The results are quietly disarming, and often culturally provocative. ‘Drawing from my time growing up in Indonesia, my work is an abstract response to negotiating cross-cultural experiences’ the artist explains. Recent residencies in Yogyakarta, Indonesia, and Penang, Malaysia, have been integral in developing her practice.
Bridie currently works from her home studio in an old, character-filled Queenslander, which she shares with her partner, two dogs and a spritely cockatiel. Here, it’s not unusual for large canvases to spill out of her studio into the living area. Bridie works predominantly with colour to translate her experiences: ‘I decide which place and memory I want to draw from, then I think about these in relation to colour. I choose the palette I’ll use to convey that memory, and from there it’s very intuitive’ she explains. After time spent in Asia, Bridie produced a series of vibrant works, while her latest paintings consider subject-matter closer to home, exploring darker, more fundamental territory.
‘With my ‘After’ paintings I began looking to the Australian landscape, and attempting to navigate my uneasy relationship with it, as a non-Indigenous Australian.
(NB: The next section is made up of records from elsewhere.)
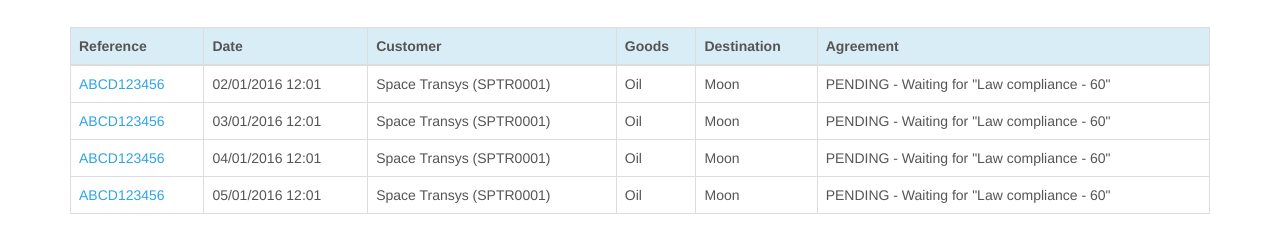
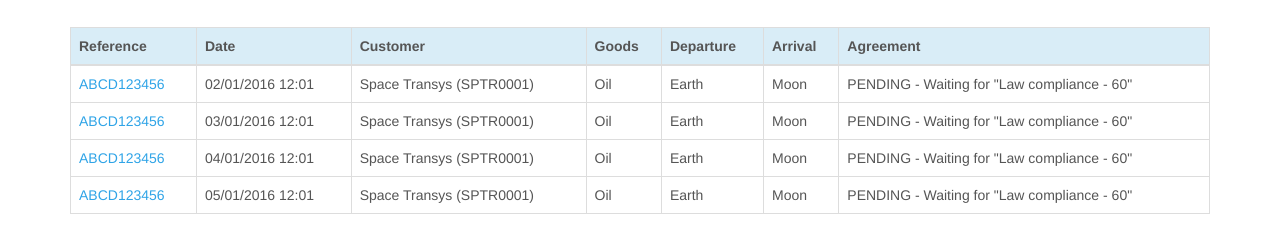
Before and after one commit to bdickele/sptransp-admin-angular, a website: page mockup/requests.html in a window 1280 px wide. Shown: the part 124-376 px from the top of the page. Drawn offline with nearby package versions, Linux system fonts and the light colour scheme.

Commit message:
Adding departure to the mockup

```diff
--- a/mockup/requests.html
+++ b/mockup/requests.html
@@ -32,7 +32,8 @@
 						<th>Date</th>
 						<th>Customer</th>
 						<th>Goods</th>
-						<th>Destination</th>
+						<th>Departure</th>
+						<th>Arrival</th>
 						<th>Agreement</th>
         			</tr>
       			</thead>
@@ -42,6 +43,7 @@
 						<td>02/01/2016 12:01</td>
 						<td>Space Transys (SPTR0001)</td>
 						<td>Oil</td>
+						<td>Earth</td>
 						<td>Moon</td>
 						<td>PENDING - Waiting for "Law compliance - 60"</td>
 					</tr>
@@ -50,6 +52,7 @@
 						<td>03/01/2016 12:01</td>
 						<td>Space Transys (SPTR0001)</td>
 						<td>Oil</td>
+						<td>Earth</td>
 						<td>Moon</td>
 						<td>PENDING - Waiting for "Law compliance - 60"</td>
 					</tr>
@@ -58,6 +61,7 @@
 						<td>04/01/2016 12:01</td>
 						<td>Space Transys (SPTR0001)</td>
 						<td>Oil</td>
+						<td>Earth</td>
 						<td>Moon</td>
 						<td>PENDING - Waiting for "Law compliance - 60"</td>
 					</tr>
@@ -66,6 +70,7 @@
 						<td>05/01/2016 12:01</td>
 						<td>Space Transys (SPTR0001)</td>
 						<td>Oil</td>
+						<td>Earth</td>
 						<td>Moon</td>
 						<td>PENDING - Waiting for "Law compliance - 60"</td>
 					</tr>
```
Also changed, not shown: mockup/request_details.html (+1 -1 lines), mockup/request_details2.html (+1 -1 lines), mockup/request_details3.html (+1 -1 lines).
Some compositions are based on memories of travelling through rural Queensland, New South Wales and Victoria, and my experiences of night-time or dusk – the unknown that comes with darkness. In contrast, other compositions reflect an immediate response to my studio surroundings in urban Brisbane.’ Bridie completed these works during the months following her Uncle’s death. ‘I see the series as a dark contemplation on the Australian landscape during my period of grief,’ she explains.
Bridie also recently launched a new artist-run exhibition space called STABLE underneath her house. ‘I’m hoping STABLE will be a positive contribution to the community that has given me so much.’